* **The problem**: If a line in the records contains the string "Button", show that line.

* **Data in this exercise**:
▼

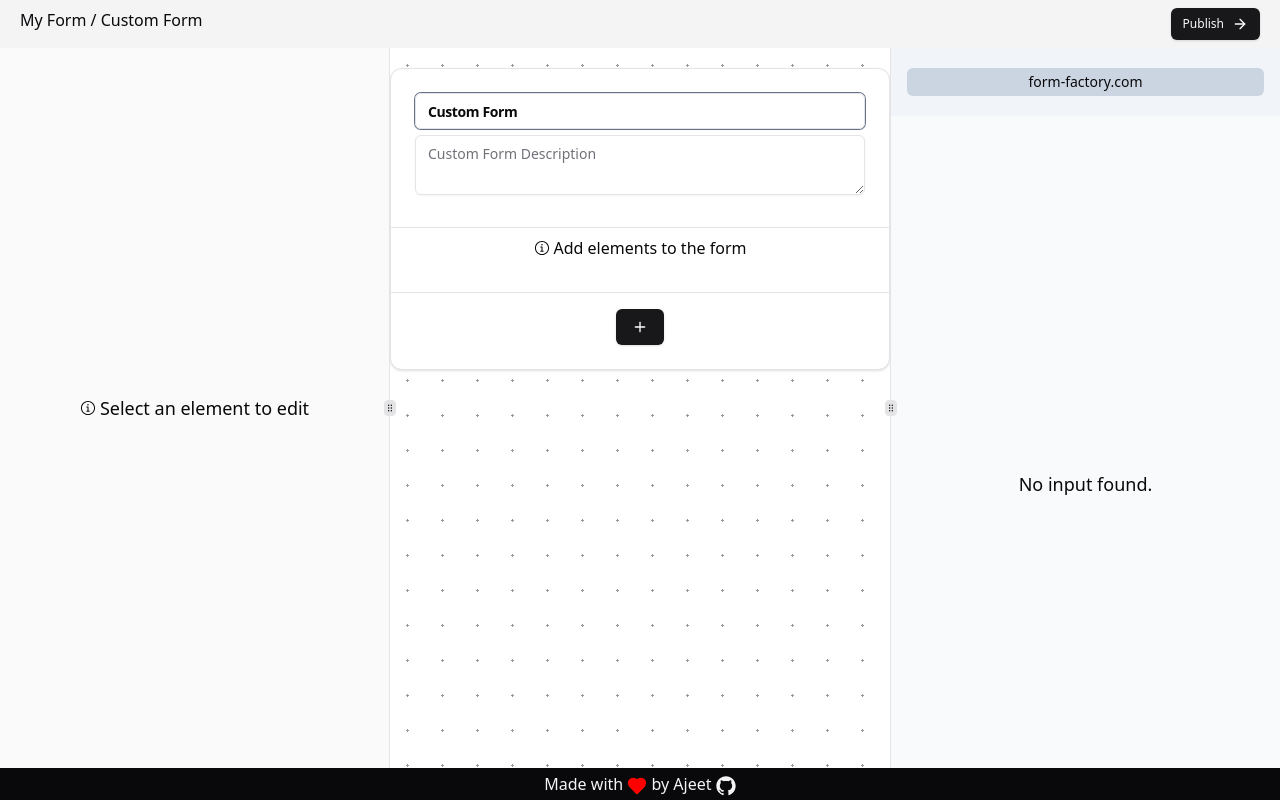
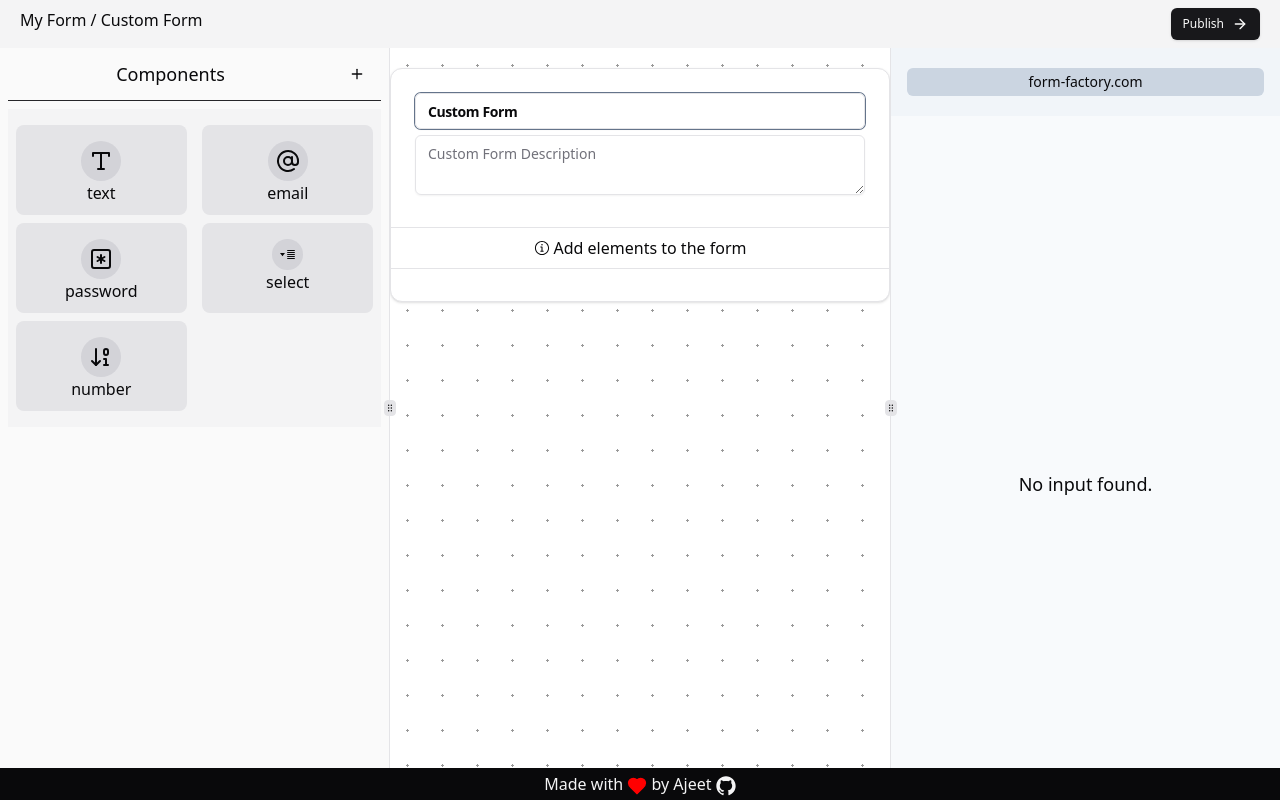
Before and after one commit to thetsajeet/form-factory, a Next.js app: page / in a window 1280 px wide. Built offline with nearby package versions, Linux system fonts and the light colour scheme.

Commit message:
feat: left side bar component discovery

```diff
--- a/src/components/form-factory-ui/FFMain.tsx
+++ b/src/components/form-factory-ui/FFMain.tsx
@@ -1,30 +1,22 @@
 "use client";
+
 import useStore from "@/lib/store";
-import EditFormElement from "./EditFormElement";
+import EditFormElement from "./FormEditor/EditFormElement";
 import FormBuilder from "./FormBuilder/FormBuilder";
-import { InfoCircledIcon } from "@radix-ui/react-icons";
 import {
   ResizableHandle,
   ResizablePanel,
   ResizablePanelGroup,
 } from "@/components/ui/resizable";
 import PreviewWindow from "./Preview/PreviewWindow";
+import FFDirectory from "./FormEditor/FFDirectory";
 
 export default function FFMain() {
   const currentFormElement = useStore((state) => state.currentFormElement);
   return (
     <ResizablePanelGroup className="flex flex-1" direction="horizontal">
       <ResizablePanel className="bg-zinc-50 min-w-[250px]">
-        {currentFormElement ? (
-          <EditFormElement />
-        ) : (
-          <div className="w-full h-full p-2">
-            <div className="w-full h-full flex justify-center items-center text-lg font-medium">
-              <InfoCircledIcon className="w-4 h-4 mr-1" />
-              Select an element to edit
-            </div>
-          </div>
-        )}
+        {currentFormElement ? <EditFormElement /> : <FFDirectory />}
       </ResizablePanel>
       <ResizableHandle withHandle />
       <ResizablePanel className="main flex-1 min-w-[500px]">
--- a/src/components/form-factory-ui/FormBuilder/FormBuilder.tsx
+++ b/src/components/form-factory-ui/FormBuilder/FormBuilder.tsx
@@ -1,33 +1,22 @@
 "use client";
 
-import { Plus } from "lucide-react";
-import { Button } from "../../ui/button";
 import { Card, CardHeader, CardContent, CardFooter } from "../../ui/card";
-import useStore from "@/lib/store";
 import FormStructure from "./FormStructure";
 import FormHeader from "./FormHeader";
 import { Separator } from "@/components/ui/separator";
 
 export default function FormBuilder() {
-  const { addFormElement } = useStore();
-
   return (
     <Card>
       <CardHeader>
         <FormHeader />
       </CardHeader>
       <Separator className="my-2" />
-      <CardContent>
+      <CardContent className="pb-0">
         <FormStructure />
       </CardContent>
       <Separator className="my-2" />
-      <CardFooter>
-        <div className="w-full mt-2 flex justify-center">
-          <Button onClick={addFormElement}>
-            <Plus />
-          </Button>
-        </div>
-      </CardFooter>
+      <CardFooter></CardFooter>
     </Card>
   );
 }
--- /dev/null
+++ b/src/components/form-factory-ui/FormEditor/Component.tsx
@@ -0,0 +1,24 @@
+"use client";
+
+import useStore from "@/lib/store";
+
+export interface ComponentInteface {
+  name: "text" | "email" | "password" | "select" | "number";
+  icon: React.ReactNode;
+}
+
+export default function Component({ name, icon }: ComponentInteface) {
+  const addFormElement = useStore((state) => state.addFormElement);
+
+  return (
+    <div
+      className="w-11/12 flex h-[90px] flex-col items-center bg-1 bg-zinc-200 rounded-lg hover:bg-zinc-300 cursor-pointer"
+      onClick={() => addFormElement(name)}
+    >
+      <div className="mt-4 bg-zinc-400/25 rounded-full p-2 inline-block">
+        {icon}
+      </div>
+      <div className="font-medium">{name}</div>
+    </div>
+  );
+}
--- /dev/null
+++ b/src/components/form-factory-ui/FormEditor/ComponentList.tsx
@@ -0,0 +1,38 @@
+"use client";
+
+import { ArrowDown01Icon, AtSign, SquareAsterisk, Type } from "lucide-react";
+import Component, { ComponentInteface } from "./Component";
+import { DropdownMenuIcon } from "@radix-ui/react-icons";
+
+export default function ComponentList() {
+  const components: ComponentInteface[] = [
+    {
+      name: "text",
+      icon: <Type color="#09090B" />,
+    },
+    {
+      name: "email",
+      icon: <AtSign color="#09090B" />,
+    },
+    {
+      name: "password",
+      icon: <SquareAsterisk color="#09090B" />,
+    },
+    {
+      name: "select",
+      icon: <DropdownMenuIcon color="#09090B" />,
+    },
+    {
+      name: "number",
+      icon: <ArrowDown01Icon color="#09090B" />,
+    },
+  ];
+
+  return (
+    <div className="grid grid-cols-2 justify-items-center gap-y-2 bg-zinc-100 py-4">
+      {components.map((comp: ComponentInteface, index: number) => (
+        <Component key={index} name={comp.name} icon={comp.icon} />
+      ))}
+    </div>
+  );
+}
--- a/src/components/form-factory-ui/EditFormElement.tsx
+++ b/src/components/form-factory-ui/FormEditor/EditFormElement.tsx
@@ -5,12 +5,16 @@ import { useForm } from "react-hook-form";
 import { Button } from "@/components/ui/button";
 import { Form, FormField } from "@/components/ui/form";
 import { Separator } from "@/components/ui/separator";
-import FFSelect from "./FormElements/FFSelect";
-import FFInput from "./FormElements/FFInput";
+import FFSelect from "../FormElements/FFSelect";
+import FFInput from "../FormElements/FFInput";
+import { X } from "lucide-react";
 
 export default function EditFormElement() {
   const currentFormElement = useStore((state) => state.currentFormElement);
   const updateFormElement = useStore((state) => state.updateFormElement);
+  const selectCurrentFormElement = useStore(
+    (state) => state.selectCurrentFormElement
+  );
 
   const form = useForm({
     values: {
@@ -52,7 +56,14 @@ export default function EditFormElement() {
 
   return (
     <div className="w-full p-2">
-      <div className="text-lg text-center font-medium">Set form parameters</div>
+      <div className="flex items-center">
+        <span className="text-lg font-medium flex-1 text-center">
+          Set form parameters
+        </span>
+        <Button variant="ghost" onClick={() => selectCurrentFormElement(null)}>
+          <X className="w-4 h-4" />
+        </Button>
+      </div>
       <Separator className="bg-zinc-900 my-2" />
       <div className="space-y-4">
         <Form {...form}>
--- /dev/null
+++ b/src/components/form-factory-ui/FormEditor/FFDirectory.tsx
@@ -0,0 +1,26 @@
+"use client";
+
+import { Button } from "@/components/ui/button";
+import { Separator } from "@/components/ui/separator";
+import useStore from "@/lib/store";
+import { Plus } from "lucide-react";
+import ComponentList from "./ComponentList";
+
+export default function FFDirectory() {
+  const addFormElement = useStore((state) => state.addFormElement);
+
+  return (
+    <div className="w-full h-full p-2">
+      <div className="flex items-center">
+        <span className="text-lg font-medium flex-1 text-center">
+          Components
+        </span>
+        <Button variant="ghost" onClick={() => addFormElement()}>
+          <Plus className="w-4 h-4" />
+        </Button>
+      </div>
+      <Separator className="my-2 bg-zinc-800" />
+      <ComponentList />
+    </div>
+  );
+}
--- a/src/components/form-factory-ui/Preview/OutputForm.tsx
+++ b/src/components/form-factory-ui/Preview/OutputForm.tsx
@@ -34,6 +34,7 @@ export default function OutputForm() {
     switch (type) {
       case "text":
       case "email":
+      case "number":
       case "password":
         return (
           <FormField
--- a/src/lib/store.ts
+++ b/src/lib/store.ts
@@ -22,7 +22,9 @@ type State = {
 type Action = {
   setFormTitle: (t: string) => void;
   setFormDescription: (d: string) => void;
-  addFormElement: () => void;
+  addFormElement: (
+    type?: "text" | "email" | "password" | "select" | "number" | null
+  ) => void;
   removeFormElement: (element: FormElement) => void;
   selectCurrentFormElement: (id: string | number | null) => void;
   updateFormElement: (element: FormElement) => void;
@@ -36,13 +38,16 @@ const useStore = create<State & Action>((set, get) => ({
   formElements: [],
   setFormTitle: (t: string) => set(() => ({ formTitle: t })),
   setFormDescription: (d: string) => set(() => ({ formDescription: d })),
-  addFormElement: () => {
+  addFormElement: (
+    type?: "text" | "email" | "password" | "select" | "number" | null
+  ) => {
     const newElement: FormElement = {
       id: uuid(),
       label: `label-${get().count + 1}`,
       name: `label-${get().count + 1}`,
-      type: "text",
+      type: type ? type : "text",
       placeholder: "",
+      options: [],
     };
     set((state) => ({
       count: state.count + 1,
--- a/src/models/interfaces/FFElements.ts
+++ b/src/models/interfaces/FFElements.ts
@@ -12,5 +12,5 @@ export interface FFSelectInterface extends FieldInterface {
 }
 
 export interface FFInputInterface extends FieldInterface {
-  type: "text" | "email" | "password";
+  type: "text" | "email" | "password" | "number";
 }
```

▲

* **Output of the task**:
-import { Button } from "../../ui/button";
-          <Button onClick={addFormElement}>
-          </Button>
 import { Button } from "@/components/ui/button";
+        <Button variant="ghost" onClick={() => selectCurrentFormElement(null)}>
+        </Button>
+import { Button } from "@/components/ui/button";
+        <Button variant="ghost" onClick={() => addFormElement()}>
+        </Button>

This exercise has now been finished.